I am not the first person to read The Origins of Totalitarianism, By Hannah Arendt and have the uncanny realization that this 1951 classic is also an apt description of the modern right in America. I am at least six years late to the party - fashionably late one might argue. Nevertheless, and because the subscribers to this publication have universally clamored for it, I will still share a few brief thoughts regarding the chapter of the work that contributed most to my feeling of recognition.
In the book, Arendt charts the rise of totalitarianism in Germany and the Soviet Union and how these movements grew from a soil of imperialism and antisemitism. Chapter 11, "The Totalitarian Movement" describes the relationship between leader, organization and the masses just before the totalitarian movement assumes power. It foreshadows the current state of much of the American right.
A mixture of gullibility and cynicism had been an outstanding characteristic of mob mentality before it became an everyday phenomenon of masses.... The totalitarian mass leaders based their propaganda on the correct psychological assumption that, under such conditions, one could make people believe the most fantastic statements one day, and trust that if the next day they were given irrefutable proof of their falsehood, they would take refuge in cynicism; instead of deserting the leaders who had lied to them, they would protest that they had known all along that the statement was a lie and would admire the leaders for their superior tactical cleverness. (p. 382)

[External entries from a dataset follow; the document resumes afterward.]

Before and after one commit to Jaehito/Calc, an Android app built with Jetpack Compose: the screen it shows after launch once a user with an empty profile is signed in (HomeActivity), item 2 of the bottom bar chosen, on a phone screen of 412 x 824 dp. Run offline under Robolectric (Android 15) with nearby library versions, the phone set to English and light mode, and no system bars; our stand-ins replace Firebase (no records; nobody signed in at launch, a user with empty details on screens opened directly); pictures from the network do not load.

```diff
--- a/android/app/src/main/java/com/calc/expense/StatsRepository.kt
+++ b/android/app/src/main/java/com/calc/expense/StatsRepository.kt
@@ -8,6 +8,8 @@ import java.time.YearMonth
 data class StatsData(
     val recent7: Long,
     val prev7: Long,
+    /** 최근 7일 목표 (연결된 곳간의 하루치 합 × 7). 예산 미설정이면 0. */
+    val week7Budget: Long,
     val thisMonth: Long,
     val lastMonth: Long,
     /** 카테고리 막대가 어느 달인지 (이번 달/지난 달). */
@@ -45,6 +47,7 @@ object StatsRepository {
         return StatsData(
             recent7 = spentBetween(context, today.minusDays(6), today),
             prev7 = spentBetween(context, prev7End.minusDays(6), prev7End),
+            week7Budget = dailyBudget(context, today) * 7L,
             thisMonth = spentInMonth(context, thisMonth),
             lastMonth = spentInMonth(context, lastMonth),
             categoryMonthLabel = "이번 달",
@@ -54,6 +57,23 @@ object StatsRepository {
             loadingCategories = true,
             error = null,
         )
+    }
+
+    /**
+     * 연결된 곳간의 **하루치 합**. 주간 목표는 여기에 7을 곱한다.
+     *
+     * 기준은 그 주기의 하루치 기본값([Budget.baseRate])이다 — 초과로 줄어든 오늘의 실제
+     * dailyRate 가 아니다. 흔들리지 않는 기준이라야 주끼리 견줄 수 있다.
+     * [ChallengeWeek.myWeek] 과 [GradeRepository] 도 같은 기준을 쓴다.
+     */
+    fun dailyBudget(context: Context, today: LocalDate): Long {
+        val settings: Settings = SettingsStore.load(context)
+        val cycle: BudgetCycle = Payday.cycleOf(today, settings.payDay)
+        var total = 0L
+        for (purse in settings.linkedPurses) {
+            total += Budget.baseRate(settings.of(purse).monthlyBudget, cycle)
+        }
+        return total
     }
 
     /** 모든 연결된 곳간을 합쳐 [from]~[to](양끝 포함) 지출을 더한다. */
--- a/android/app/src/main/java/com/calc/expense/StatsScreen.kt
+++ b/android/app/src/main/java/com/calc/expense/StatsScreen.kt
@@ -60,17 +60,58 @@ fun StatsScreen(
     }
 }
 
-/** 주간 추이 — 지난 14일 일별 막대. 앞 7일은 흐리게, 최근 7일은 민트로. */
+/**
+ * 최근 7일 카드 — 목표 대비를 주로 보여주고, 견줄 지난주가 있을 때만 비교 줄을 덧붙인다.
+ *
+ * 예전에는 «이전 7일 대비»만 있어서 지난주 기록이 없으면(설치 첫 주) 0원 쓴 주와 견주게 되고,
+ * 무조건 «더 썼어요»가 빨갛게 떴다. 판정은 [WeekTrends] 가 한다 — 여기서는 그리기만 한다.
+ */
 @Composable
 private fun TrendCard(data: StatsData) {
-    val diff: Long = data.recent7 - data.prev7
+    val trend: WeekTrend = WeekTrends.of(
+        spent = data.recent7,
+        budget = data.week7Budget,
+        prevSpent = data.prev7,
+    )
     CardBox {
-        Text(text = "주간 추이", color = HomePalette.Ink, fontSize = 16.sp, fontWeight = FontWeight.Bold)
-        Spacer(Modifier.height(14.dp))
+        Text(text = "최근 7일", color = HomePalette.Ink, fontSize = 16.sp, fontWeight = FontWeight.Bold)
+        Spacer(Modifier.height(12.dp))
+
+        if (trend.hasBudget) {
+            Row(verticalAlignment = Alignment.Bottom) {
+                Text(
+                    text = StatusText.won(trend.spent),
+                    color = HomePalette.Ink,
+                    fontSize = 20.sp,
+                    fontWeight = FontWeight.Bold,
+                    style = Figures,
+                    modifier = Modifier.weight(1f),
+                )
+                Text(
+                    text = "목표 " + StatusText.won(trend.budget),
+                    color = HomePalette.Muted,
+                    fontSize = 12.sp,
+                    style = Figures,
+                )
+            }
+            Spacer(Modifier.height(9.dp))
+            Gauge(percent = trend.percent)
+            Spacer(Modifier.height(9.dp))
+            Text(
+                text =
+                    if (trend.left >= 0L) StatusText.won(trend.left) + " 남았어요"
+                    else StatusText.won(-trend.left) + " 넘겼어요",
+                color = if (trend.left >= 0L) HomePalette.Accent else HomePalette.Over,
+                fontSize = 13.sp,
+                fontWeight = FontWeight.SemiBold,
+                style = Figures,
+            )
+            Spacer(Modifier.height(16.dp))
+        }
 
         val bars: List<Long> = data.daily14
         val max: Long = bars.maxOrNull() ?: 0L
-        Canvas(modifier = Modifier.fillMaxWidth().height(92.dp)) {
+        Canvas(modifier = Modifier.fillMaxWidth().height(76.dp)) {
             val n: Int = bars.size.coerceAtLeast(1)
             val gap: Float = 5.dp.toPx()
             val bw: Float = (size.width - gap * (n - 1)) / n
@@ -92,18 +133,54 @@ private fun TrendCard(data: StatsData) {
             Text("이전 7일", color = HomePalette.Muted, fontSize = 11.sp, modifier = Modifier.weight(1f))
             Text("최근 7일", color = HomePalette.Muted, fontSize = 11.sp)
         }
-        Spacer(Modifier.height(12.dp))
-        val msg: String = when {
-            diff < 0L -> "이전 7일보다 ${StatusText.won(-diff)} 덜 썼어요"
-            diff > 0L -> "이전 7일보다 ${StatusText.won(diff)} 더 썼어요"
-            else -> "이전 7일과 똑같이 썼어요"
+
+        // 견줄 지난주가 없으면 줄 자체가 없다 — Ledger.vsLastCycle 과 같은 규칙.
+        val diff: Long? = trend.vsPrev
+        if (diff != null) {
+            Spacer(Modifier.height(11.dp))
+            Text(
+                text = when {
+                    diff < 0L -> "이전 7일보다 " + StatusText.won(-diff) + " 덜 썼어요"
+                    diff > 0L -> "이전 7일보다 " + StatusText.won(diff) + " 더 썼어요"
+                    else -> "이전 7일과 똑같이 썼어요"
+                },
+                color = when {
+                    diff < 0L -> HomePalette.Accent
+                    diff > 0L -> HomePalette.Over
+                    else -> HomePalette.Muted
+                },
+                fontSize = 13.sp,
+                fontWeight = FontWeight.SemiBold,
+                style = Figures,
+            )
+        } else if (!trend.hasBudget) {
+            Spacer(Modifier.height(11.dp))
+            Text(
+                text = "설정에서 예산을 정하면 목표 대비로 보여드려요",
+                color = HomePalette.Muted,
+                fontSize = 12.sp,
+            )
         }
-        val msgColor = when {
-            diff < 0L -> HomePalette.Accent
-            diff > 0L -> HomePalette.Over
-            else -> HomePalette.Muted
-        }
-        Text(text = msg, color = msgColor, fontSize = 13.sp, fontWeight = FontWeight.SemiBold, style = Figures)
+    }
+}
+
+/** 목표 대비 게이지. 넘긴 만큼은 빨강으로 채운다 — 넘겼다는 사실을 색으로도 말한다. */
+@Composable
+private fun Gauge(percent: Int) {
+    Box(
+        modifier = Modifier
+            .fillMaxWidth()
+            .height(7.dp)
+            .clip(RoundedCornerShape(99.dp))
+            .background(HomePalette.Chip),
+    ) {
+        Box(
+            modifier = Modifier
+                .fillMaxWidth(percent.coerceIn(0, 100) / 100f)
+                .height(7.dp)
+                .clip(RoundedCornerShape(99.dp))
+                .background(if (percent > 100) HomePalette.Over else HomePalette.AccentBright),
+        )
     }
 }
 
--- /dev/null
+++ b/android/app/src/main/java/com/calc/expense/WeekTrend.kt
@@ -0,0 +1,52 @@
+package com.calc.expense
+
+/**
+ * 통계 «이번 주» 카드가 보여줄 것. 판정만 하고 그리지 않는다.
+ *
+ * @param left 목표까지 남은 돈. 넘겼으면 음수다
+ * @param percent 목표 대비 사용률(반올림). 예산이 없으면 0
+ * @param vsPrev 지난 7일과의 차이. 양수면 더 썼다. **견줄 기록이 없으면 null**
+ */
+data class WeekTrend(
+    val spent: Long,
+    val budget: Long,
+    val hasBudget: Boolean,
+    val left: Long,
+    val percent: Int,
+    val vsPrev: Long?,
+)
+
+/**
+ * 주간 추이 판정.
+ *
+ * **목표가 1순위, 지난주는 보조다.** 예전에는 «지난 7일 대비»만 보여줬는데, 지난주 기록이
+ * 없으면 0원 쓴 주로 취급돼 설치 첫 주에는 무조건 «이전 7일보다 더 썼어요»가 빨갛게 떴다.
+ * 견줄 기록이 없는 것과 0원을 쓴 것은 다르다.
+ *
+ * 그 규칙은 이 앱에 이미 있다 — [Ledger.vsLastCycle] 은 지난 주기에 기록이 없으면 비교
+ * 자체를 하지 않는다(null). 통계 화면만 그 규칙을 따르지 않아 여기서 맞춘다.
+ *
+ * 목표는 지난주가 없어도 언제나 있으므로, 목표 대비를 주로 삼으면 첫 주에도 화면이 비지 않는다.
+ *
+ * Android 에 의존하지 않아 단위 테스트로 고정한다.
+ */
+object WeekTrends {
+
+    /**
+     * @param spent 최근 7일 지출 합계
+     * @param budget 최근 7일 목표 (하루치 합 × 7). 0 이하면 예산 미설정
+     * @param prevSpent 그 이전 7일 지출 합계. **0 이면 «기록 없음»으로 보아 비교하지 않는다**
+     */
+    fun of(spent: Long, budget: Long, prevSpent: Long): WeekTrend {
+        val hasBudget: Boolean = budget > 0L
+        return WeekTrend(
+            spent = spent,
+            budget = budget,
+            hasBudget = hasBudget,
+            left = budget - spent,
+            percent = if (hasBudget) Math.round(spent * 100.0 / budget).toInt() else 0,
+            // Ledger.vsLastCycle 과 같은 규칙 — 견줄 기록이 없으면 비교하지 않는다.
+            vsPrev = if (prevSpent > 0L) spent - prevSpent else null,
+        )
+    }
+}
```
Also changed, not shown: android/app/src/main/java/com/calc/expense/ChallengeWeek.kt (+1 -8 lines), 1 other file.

If you read this and do not think about tiki torches and space lasers, you have not been paying close enough attention. Trump can run on draining the swamp and at the same time and for all to see require government agencies patronize his properties. He can claim omnipotence and have harebrained scheme after scheme rebuffed by his own ministers.
The American fascistic right is a host imitators, opportunists, and reprobates that the Republican party covers for. Arendt describes this phenomenon writing:
The world at large, on the other side, usually gets its first glimpse of a totalitarian movement through its front organizations. The sympathizers, who are to all appearances still innocuous fellow-citizens in a nontotalitarian society, can hardly be called single-minded fanatics; through them, the movements make their fantastic lies more generally acceptable, can spread their propaganda in milder, more respectable forms, until the whole atmosphere is poisoned with totalitarian elements which are hardly recognizable as such but appear to be normal political reactions or opinions. (p. 367)
Media tropes idolizing bipartisanship and bothsidesism buttress the appearance of the the majority of the right as 'innocuous fellow-citizens.' Only the crazy Republicans want insert insane policy here. Even Democratic leadership believe there should be a strong Republican party. Absurd. And as Arendt pointed out seventy years ago, extremely useful cover.
The question is should you read The Origins of Totalitarianism? It is a challenging read both in form and subject matter. It was written seventy years ago in the wake of the Second World War and the start of the Cold War. It covers dense political philosophy and history. So I guess the real question is are you very normal?